• Exercise details: Take every line in the entries that includes the word "subtitle" and copy it.

═════ Provided data ═════

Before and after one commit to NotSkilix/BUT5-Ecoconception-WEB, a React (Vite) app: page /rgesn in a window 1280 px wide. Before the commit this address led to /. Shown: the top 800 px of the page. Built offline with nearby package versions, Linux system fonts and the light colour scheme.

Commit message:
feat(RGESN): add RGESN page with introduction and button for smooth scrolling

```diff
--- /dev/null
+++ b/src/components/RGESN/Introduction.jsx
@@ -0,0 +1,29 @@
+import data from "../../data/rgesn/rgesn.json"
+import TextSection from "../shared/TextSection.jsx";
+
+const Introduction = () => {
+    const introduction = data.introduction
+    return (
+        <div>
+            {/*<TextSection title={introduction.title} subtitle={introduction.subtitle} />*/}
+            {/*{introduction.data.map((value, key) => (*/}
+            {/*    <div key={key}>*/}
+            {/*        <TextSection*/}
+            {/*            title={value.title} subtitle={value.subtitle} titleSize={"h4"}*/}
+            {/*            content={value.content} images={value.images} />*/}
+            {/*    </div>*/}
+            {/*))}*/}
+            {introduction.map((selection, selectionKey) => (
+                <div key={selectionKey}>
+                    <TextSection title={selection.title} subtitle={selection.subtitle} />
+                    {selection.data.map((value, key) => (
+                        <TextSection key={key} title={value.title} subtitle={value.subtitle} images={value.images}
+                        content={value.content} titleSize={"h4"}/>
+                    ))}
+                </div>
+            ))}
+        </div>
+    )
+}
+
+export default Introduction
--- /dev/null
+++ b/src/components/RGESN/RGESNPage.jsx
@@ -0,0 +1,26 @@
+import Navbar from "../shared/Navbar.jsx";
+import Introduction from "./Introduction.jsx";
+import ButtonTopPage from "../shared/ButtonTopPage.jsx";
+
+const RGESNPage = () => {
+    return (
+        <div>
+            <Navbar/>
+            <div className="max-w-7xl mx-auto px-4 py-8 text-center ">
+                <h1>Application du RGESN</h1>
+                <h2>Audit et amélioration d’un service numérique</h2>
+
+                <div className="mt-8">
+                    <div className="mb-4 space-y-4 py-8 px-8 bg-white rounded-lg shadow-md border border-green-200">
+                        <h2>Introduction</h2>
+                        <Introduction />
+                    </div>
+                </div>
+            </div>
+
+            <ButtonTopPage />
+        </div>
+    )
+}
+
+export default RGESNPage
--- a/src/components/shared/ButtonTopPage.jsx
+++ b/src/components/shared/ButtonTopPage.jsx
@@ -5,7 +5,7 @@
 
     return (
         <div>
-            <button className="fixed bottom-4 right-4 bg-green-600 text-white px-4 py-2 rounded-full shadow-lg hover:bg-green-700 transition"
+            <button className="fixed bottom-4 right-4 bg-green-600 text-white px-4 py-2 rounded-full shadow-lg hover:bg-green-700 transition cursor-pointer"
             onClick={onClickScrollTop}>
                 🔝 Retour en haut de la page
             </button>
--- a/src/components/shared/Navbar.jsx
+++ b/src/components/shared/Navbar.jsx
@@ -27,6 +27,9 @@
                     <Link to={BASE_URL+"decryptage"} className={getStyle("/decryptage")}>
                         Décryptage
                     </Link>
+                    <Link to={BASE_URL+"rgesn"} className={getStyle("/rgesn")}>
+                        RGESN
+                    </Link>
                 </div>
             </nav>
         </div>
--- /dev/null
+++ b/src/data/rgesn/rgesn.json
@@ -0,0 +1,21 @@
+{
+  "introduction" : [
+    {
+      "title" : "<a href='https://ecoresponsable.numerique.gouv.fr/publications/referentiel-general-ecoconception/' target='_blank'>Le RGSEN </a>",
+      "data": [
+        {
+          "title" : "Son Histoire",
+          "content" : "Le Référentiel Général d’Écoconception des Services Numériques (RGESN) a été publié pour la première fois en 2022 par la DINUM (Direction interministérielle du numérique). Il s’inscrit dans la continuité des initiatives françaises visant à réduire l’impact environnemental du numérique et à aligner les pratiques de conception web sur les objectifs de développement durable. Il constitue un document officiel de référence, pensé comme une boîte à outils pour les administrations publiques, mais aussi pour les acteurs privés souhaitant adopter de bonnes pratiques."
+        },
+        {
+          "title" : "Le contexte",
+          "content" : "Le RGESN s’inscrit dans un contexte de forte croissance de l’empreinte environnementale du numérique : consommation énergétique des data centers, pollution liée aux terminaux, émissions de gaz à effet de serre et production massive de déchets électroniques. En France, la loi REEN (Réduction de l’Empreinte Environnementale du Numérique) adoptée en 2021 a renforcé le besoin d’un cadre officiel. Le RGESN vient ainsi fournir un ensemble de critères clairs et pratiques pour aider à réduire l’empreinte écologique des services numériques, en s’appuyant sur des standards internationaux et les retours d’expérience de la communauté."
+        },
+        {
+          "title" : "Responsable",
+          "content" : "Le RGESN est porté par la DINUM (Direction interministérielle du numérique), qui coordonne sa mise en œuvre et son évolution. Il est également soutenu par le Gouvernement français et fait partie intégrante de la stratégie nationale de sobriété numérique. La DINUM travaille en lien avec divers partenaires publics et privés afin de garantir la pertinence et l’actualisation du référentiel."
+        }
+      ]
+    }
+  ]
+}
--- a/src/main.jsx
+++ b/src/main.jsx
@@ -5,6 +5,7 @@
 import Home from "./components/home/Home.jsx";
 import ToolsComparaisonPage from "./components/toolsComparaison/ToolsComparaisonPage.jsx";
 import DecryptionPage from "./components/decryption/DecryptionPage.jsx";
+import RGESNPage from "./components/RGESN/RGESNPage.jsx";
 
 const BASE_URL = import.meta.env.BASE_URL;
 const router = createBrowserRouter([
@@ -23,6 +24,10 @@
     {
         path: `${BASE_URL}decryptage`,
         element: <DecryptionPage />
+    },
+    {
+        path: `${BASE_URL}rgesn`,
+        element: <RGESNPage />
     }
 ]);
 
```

═════

• Result for this exercise:
+            {/*<TextSection title={introduction.title} subtitle={introduction.subtitle} />*/}
+            {/*            title={value.title} subtitle={value.subtitle} titleSize={"h4"}*/}
+                    <TextSection title={selection.title} subtitle={selection.subtitle} />
+                        <TextSection key={key} title={value.title} subtitle={value.subtitle} images={value.images}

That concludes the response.